It has been a while since a Pakistani film has created this kind of buzz. Not only have Pakistani fans been waiting for years, but fans all over the world have been showing interest as well. “The Legend of Maula Jatt” is originally a Pakistani Punjabi film directed by Yunus Malik and starring Sultan Rahi and Mustafa Qureshi. Released in 1979, the film was not only a success then, but has gained cult classic status over the years. In 2013, director/writer Bilal Lashari and producer Ammara Hikmat joined hands to create this updated reboot of the film. Starring Fawad Afzal Khan, Hamza Ali Abbasi, Mahira Khan, Humaima Malik, Faris Shafi, Gohar Rasheed, Saima Baloch, Ali Azmat and others in prominent roles, this is a star-studded affair. Having already watched the film, the years of waiting has been worthwhile! Here are the top 5 reasons (amongst others) “The Legend of Maula Jatt” is a must-watch!
1) Production Values
It would not be a stretch to say that “The Legend of Maula Jatt” is on-par with not only Bollywood, but also Hollywood films. After a long time, this is a Pakistani film that looks and feels like a film (rather than a condensed drama for the big screen). The story is the same revenge tale of the past (as is expected from a remake), but it’s the presentation and execution that grips the audience from the very first scene.
2) Fawad Khan and Hamza Abbasi’s Face Off
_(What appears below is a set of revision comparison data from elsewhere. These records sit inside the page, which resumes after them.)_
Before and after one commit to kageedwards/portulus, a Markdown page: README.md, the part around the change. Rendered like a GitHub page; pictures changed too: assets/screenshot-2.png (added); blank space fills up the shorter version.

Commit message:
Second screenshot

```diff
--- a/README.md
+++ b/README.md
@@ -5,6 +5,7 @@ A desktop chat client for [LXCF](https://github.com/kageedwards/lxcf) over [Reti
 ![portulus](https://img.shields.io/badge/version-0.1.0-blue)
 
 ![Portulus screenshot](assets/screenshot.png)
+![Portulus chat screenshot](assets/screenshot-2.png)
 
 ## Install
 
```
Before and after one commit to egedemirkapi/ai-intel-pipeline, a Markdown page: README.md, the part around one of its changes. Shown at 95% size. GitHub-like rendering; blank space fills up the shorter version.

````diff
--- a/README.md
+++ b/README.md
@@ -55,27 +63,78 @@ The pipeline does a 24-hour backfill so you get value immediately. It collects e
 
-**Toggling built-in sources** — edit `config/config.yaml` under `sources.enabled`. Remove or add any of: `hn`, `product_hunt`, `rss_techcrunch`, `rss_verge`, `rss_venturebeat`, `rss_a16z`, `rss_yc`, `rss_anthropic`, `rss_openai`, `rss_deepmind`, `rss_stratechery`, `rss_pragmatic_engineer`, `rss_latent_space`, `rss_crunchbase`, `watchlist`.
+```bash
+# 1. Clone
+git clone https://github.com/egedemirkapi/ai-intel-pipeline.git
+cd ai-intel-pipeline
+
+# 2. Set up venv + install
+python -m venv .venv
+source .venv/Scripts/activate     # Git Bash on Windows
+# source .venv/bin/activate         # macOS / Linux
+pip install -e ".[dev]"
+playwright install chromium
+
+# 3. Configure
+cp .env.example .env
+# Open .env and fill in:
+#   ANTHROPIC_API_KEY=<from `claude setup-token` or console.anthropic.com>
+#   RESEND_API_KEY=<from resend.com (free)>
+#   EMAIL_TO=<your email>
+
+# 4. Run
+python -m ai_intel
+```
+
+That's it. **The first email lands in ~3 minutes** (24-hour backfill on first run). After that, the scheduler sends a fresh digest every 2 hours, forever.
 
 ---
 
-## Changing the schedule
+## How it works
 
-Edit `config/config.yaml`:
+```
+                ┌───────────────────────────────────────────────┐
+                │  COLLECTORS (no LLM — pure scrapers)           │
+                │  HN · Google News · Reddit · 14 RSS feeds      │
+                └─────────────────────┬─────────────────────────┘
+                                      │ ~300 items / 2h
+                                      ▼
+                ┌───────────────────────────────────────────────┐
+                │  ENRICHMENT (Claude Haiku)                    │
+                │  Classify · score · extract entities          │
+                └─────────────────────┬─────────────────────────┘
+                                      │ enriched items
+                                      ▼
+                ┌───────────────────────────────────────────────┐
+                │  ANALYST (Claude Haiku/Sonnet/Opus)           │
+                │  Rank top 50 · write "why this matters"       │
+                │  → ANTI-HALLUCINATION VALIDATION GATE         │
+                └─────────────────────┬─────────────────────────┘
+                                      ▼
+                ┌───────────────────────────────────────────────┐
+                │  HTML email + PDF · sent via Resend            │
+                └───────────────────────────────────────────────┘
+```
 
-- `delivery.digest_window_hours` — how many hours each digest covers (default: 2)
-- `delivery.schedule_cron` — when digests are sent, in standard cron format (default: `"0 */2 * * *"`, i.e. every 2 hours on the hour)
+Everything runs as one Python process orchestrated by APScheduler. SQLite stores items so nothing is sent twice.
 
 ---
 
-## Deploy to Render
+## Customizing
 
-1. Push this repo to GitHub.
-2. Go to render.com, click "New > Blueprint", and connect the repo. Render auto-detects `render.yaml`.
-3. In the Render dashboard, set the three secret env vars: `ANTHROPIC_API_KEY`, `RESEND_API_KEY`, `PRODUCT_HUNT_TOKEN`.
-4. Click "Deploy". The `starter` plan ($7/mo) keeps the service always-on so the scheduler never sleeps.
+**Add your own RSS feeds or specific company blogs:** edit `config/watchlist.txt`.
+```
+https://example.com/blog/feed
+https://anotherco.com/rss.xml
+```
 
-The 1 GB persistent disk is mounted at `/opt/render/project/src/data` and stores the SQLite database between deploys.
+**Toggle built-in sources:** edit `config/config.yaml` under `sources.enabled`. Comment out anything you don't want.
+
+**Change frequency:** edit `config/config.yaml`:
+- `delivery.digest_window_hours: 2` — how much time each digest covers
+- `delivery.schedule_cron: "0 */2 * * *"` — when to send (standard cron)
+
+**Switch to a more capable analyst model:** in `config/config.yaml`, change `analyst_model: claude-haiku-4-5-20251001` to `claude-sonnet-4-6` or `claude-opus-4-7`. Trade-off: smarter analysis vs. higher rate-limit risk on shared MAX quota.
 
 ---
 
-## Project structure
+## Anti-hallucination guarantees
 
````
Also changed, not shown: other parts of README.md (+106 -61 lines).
When it comes to actors who have the star power to command attention on the big screen, who better than Fawad Afzal Khan and Hamza Ali Abbasi? These are two men who are well-known for their acting abilities and charisma. However, this time around, both are portraying characters incredibly different from those they’ve played in the past – and they succeed! Fawad Khan’s Maula is not the quintessential hero – he’s almost animal like, a man often in a drunken stupor….and yet, it’s Fawad’s portrayal of this injured soul that makes him root-worthy. Of course, Hamza Ali Abbasi’s Noori Nath is a terrifying character, one that holds the viewer’s attention. Hamza is to “The Legend of Maula Jatt” what Amjad Khan is to “Sholay” – a scene stealing villain who wins the audience over with that strong, booming voice. And when Maula and Noori come together, the screen is set on fire with their face-off. Their scenes together are the highlight of the film!
3) Humaima Malick and Mahira Khan As Strong Female Leads
Humaima Malick is the true female lead of this story and what a lead she is. Daaro is not a sitting duck. She is a strong woman in a man’s world, a woman born to lead and fight head-on with the men around her. Humaima Malick is a wonderful actor and her performance only reminds us that we’d love to see more of her – and hope she decides to return to acting. Mahira Khan’s Mukkho is essentially an extended special appearance, but she adds romance and comedy in an otherwise intense story. She is the light in Maula’s life and she puts a smile on our face, particularly her chemistry with Fawad Khan. She’s a woman who knows what she wants and does not care to follow societal norms. Is Mahira’s Punjabi flawed? Yes. Is it enough to complain about? The Fawad and Mahira chemistry makes it easy to overlook. Their chemistry is unmatched and Maula and Mukkho’s scenes just remind us that we need more of this beautiful pair.
4) A Stellar Supporting Cast
There aren’t any actors who have been cast here based on connections. These are actors who fit their roles like a glove. From Faris Shafi’s humorous, enjoyable performance as Mooda, Gohar Rasheed’s sinister portrayal of Maakha, Ali Azmat’s strong Gogi or Saima Baloch’s haunting Rajjo, each actor is perfect for their character. There are some special appearances that also set off cheers. This is a stellar ensemble cast!
5) A Truly “Pakistani” Film
Many Pakistani films in recent years have struggled to find their identity. While some have followed the Bollywood path, complete with song and dance (which isn’t necessarily a negative), others have tried to delve into more modern, Hollywood-esque concepts. And while “The Legend of Maula Jatt” takes place in a world that is fantasy, a Pakistan that doesn’t really exist as portrayed on-screen (as a cousin humorously quipped, “In what Pakistan do men and women sit in bars together?”), the story being told feels, at heart, Pakistani. This film holds true to its identity with its earthy tale, larger (and louder) than life Punjabi dialogues, traditional costumes and even an oddly realistic “mujra.” There isn’t anything “relatable” about “The Legend of Maula Jatt,” but it feels like home.
If this film is playing anywhere in the vicinity, run, don’t walk, and watch it! As an audience, we should do our part to support the Pakistani film industry, especially when it’s a quality film.